Copy each line of the material beneath that holds the word "ipynb".

*****

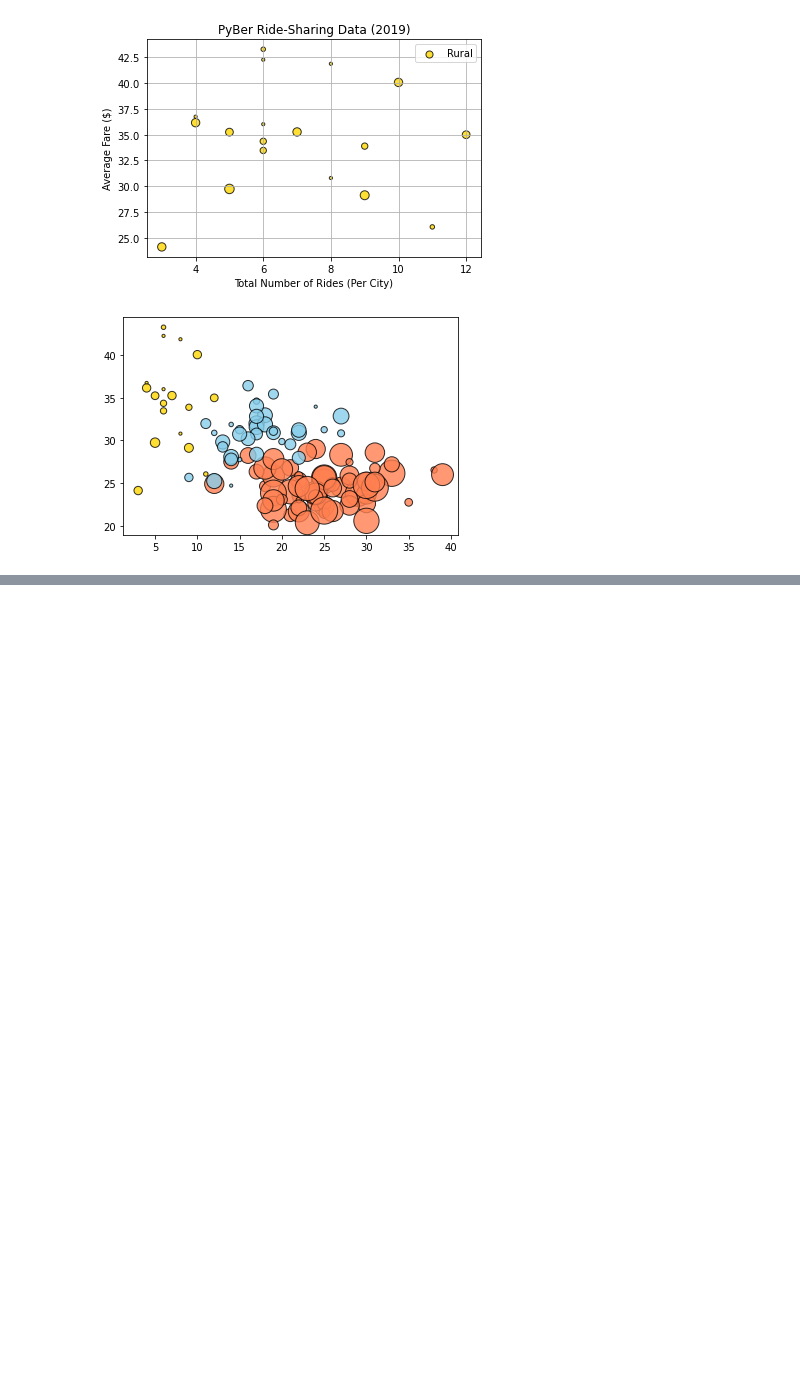
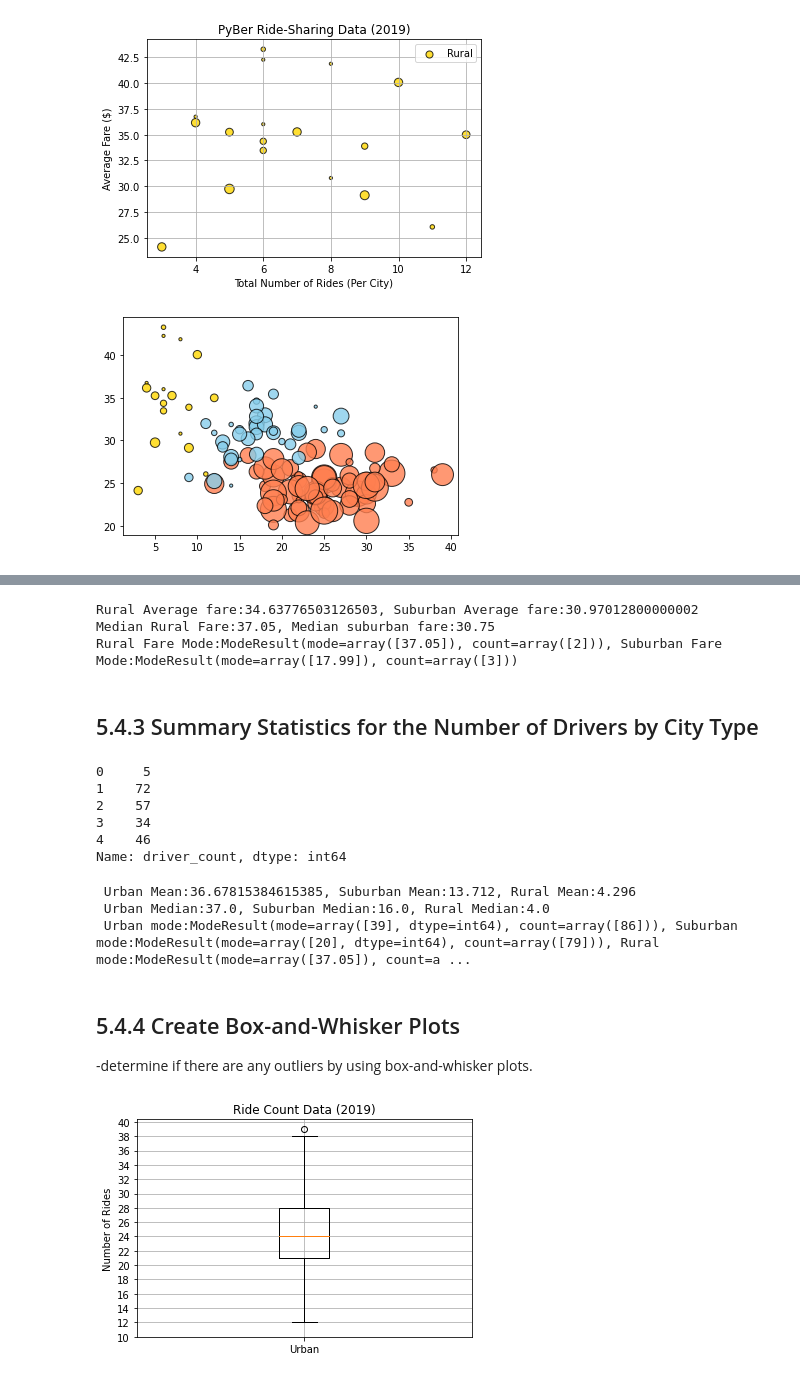
Before and after one commit to Sean-Rowe5280/PyBer_Analysis, a Jupyter notebook: Pyber.ipynb, the cells around one changed output, grey strips where cells are left out. Drawn from its saved outputs; the diff is of its cells as text; code cells hidden in the pictures; blank space fills up the shorter version.

Commit message:
Updated Pyber for box plots and statistical analysis.

```diff
--- a/Pyber.ipynb
+++ b/Pyber.ipynb
@@ -524,0 +713,74 @@ https://matplotlib.org/stable/api/_as_gen/matplotlib.pyplot.text.html
+# %%
+# Calculate the measures of central tendency for the average fare for the suburban and rural cities.
+mean_rural_fares=np.mean(rural_avg_fare)
+mean_suburban_fares=np.mean(suburban_fares)
+print(f'Rural Average fare:{mean_rural_fares}, Suburban Average fare:{mean_suburban_fares}')
+
+median_rural_fares=np.median(rural_fares)
+median_suburban_fares=np.median(suburban_fares)
+print(f'Median Rural Fare:{median_rural_fares}, Median suburban fare:{median_suburban_fares}')
+
+mode_rural_fares=sts.mode(rural_fares)
+mode_suburban_fares=sts.mode(suburban_fares)
+print(f'Rural Fare Mode:{mode_rural_fares}, Suburban Fare Mode:{mode_suburban_fares}')
+# %% [output]
+Rural Average fare:34.63776503126503, Suburban Average fare:30.97012800000002
+Median Rural Fare:37.05, Median suburban fare:30.75
+Rural Fare Mode:ModeResult(mode=array([37.05]), count=array([2])), Suburban Fare Mode:ModeResult(mode=array([17.99]), count=array([3]))
+# %% [markdown]
+## 5.4.3 Summary Statistics for the Number of Drivers by City Type
+# %%
+# Perform summary statistics for the number of drivers by city type.
+# Get the driver count data from the urban, suburban,rural cities.
+
+urban_drivers=urban_cities_df["driver_count"]
+suburban_drivers=suburban_cities_df["driver_count"]
+rural_drivers=rural_cities_df["driver_count"]
+print(urban_drivers.head())
+# %% [output]
+0     5
+1    72
+2    57
+3    34
+4    46
+Name: driver_count, dtype: int64
+# %%
+# 5.4.3 Skill Drill
+
+# Calculate the mean, median, and mode for the urban, suburban,
+# and rural driver count Series using NumPy and SciPy statistics module.
+
+mean_urban_drivers=np.mean(urban_drivers)
+mean_suburban_drivers=np.mean(suburban_drivers)
+mean_rural_drivers=np.mean(rural_drivers)
+print(f' Urban Mean:{mean_urban_drivers}, Suburban Mean:{mean_suburban_drivers}, Rural Mean:{mean_rural_drivers}')
+
+median_urban_drivers=np.median(urban_drivers)
+median_suburban_drivers=np.median(suburban_drivers)
+median_rural_drivers=np.median(rural_drivers)
+print(f' Urban Median:{median_urban_drivers}, Suburban Median:{median_suburban_drivers}, Rural Median:{median_rural_drivers}')
+
+mode_urban_drivers=sts.mode(urban_drivers)
+mode_suburban_drivers=sts.mode(suburban_drivers)
+mode_rural_drivers=sts.mode(rural_fares)
+print(f' Urban mode:{mode_urban_drivers}, Suburban mode:{mode_suburban_drivers}, Rural mode:{mode_rural_drivers}')
+# %% [output]
+ Urban Mean:36.67815384615385, Suburban Mean:13.712, Rural Mean:4.296
+ Urban Median:37.0, Suburban Median:16.0, Rural Median:4.0
+ Urban mode:ModeResult(mode=array([39], dtype=int64), count=array([86])), Suburban mode:ModeResult(mode=array([20], dtype=int64), count=array([79])), Rural mode:ModeResult(mode=array([37.05]), count=a ...
+# %% [markdown]
+## 5.4.4 Create Box-and-Whisker Plots
+-determine if there are any outliers by using box-and-whisker plots.
+# %%
+# Create a box-and-whisker plot for the urban cities ride count.
+x_labels = ["Urban"]
+fig, ax = plt.subplots()
+ax.boxplot(urban_ride_count, labels=x_labels)
+# Add the title, y-axis label and grid.
+ax.set_title('Ride Count Data (2019)')
+ax.set_ylabel('Number of Rides')
+ax.set_yticks(np.arange(10, 41, step=2.0))
+ax.grid()
+plt.show()
+# %% [output]
+[figure, added]
```
Also changed, not shown: parts of 45 cells of this notebook.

*****

» Answer below:
Before and after one commit to Sean-Rowe5280/PyBer_Analysis, a Jupyter notebook: Pyber.ipynb, the cells around one changed output, grey strips where cells are left out. Drawn from its saved outputs; the diff is of its cells as text; code cells hidden in the pictures; blank space fills up the shorter version.
--- a/Pyber.ipynb
+++ b/Pyber.ipynb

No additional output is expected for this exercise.